● PROBLEM TO SOLVE:
Go through the records and filter out every line lacking the word "class"; copy the lines that remain.

*** Opening of DATA FOR THIS EXERCISE ***

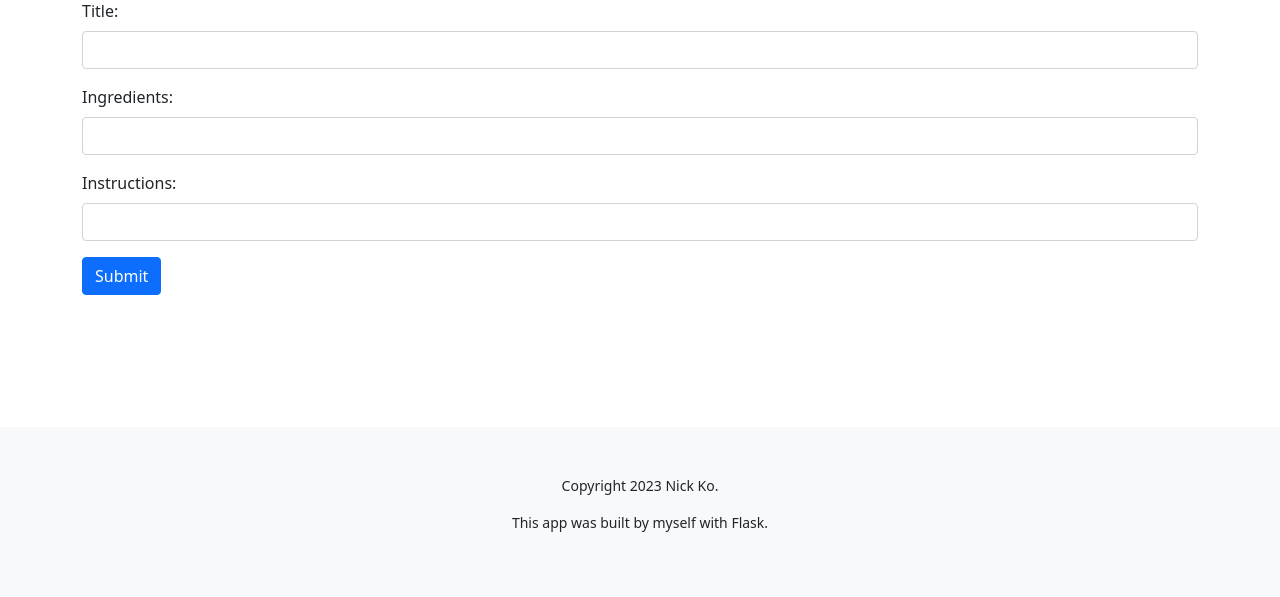
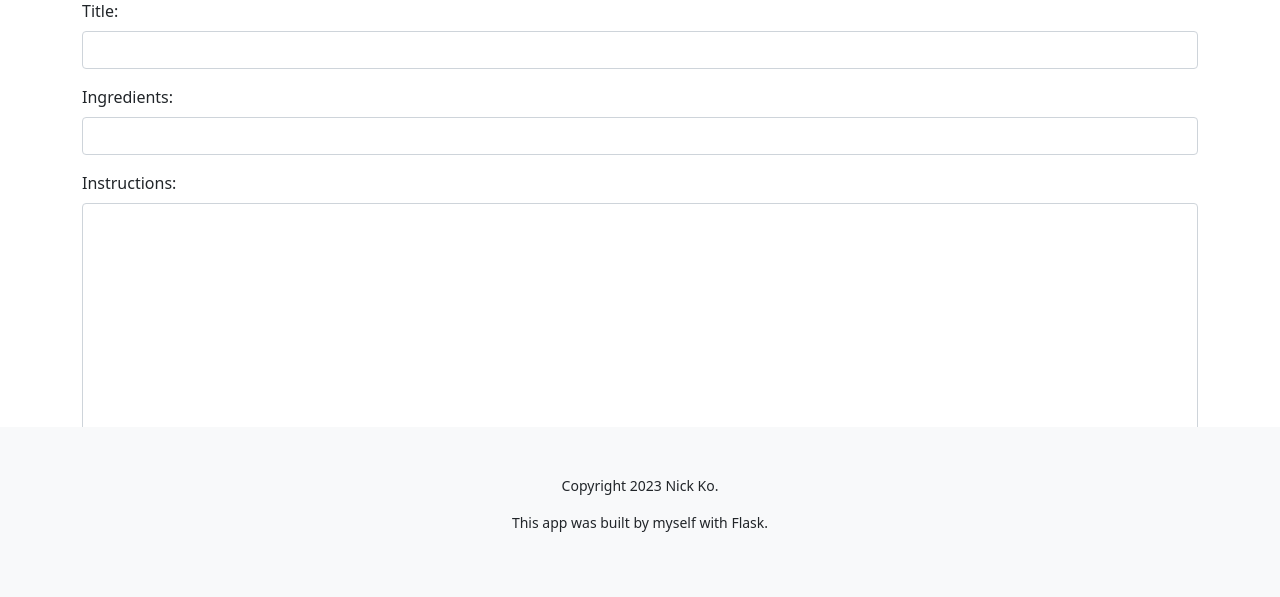
Before and after one commit to iamnickko/recipe-app, a Flask app: page /recipe/add in a window 1280 px wide. Shown: the part 203-800 px from the top of the page. Run offline with Flask 3, Linux system fonts and the light colour scheme.

Commit message:
Add <textarea> to add form

```diff
--- a/templates/add.html
+++ b/templates/add.html
@@ -28,7 +28,7 @@
             </div>
             <div class="mb-3">
                 <label for="instructions" class="form-label">Instructions:</label>
-                <input type="text" name="instructions" class="form-control">
+                <textarea rows="10" cols="40" name="instructions" class="form-control"></textarea>
             </div>
             <div class="mb-3">
                 <button type="submit" class="btn btn-primary">Submit</button>
```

*** Close of DATA FOR THIS EXERCISE ***

● SOLUTION TO THE PROBLEM:
             <div class="mb-3">
                 <label for="instructions" class="form-label">Instructions:</label>
-                <input type="text" name="instructions" class="form-control">
+                <textarea rows="10" cols="40" name="instructions" class="form-control"></textarea>
             <div class="mb-3">
                 <button type="submit" class="btn btn-primary">Submit</button>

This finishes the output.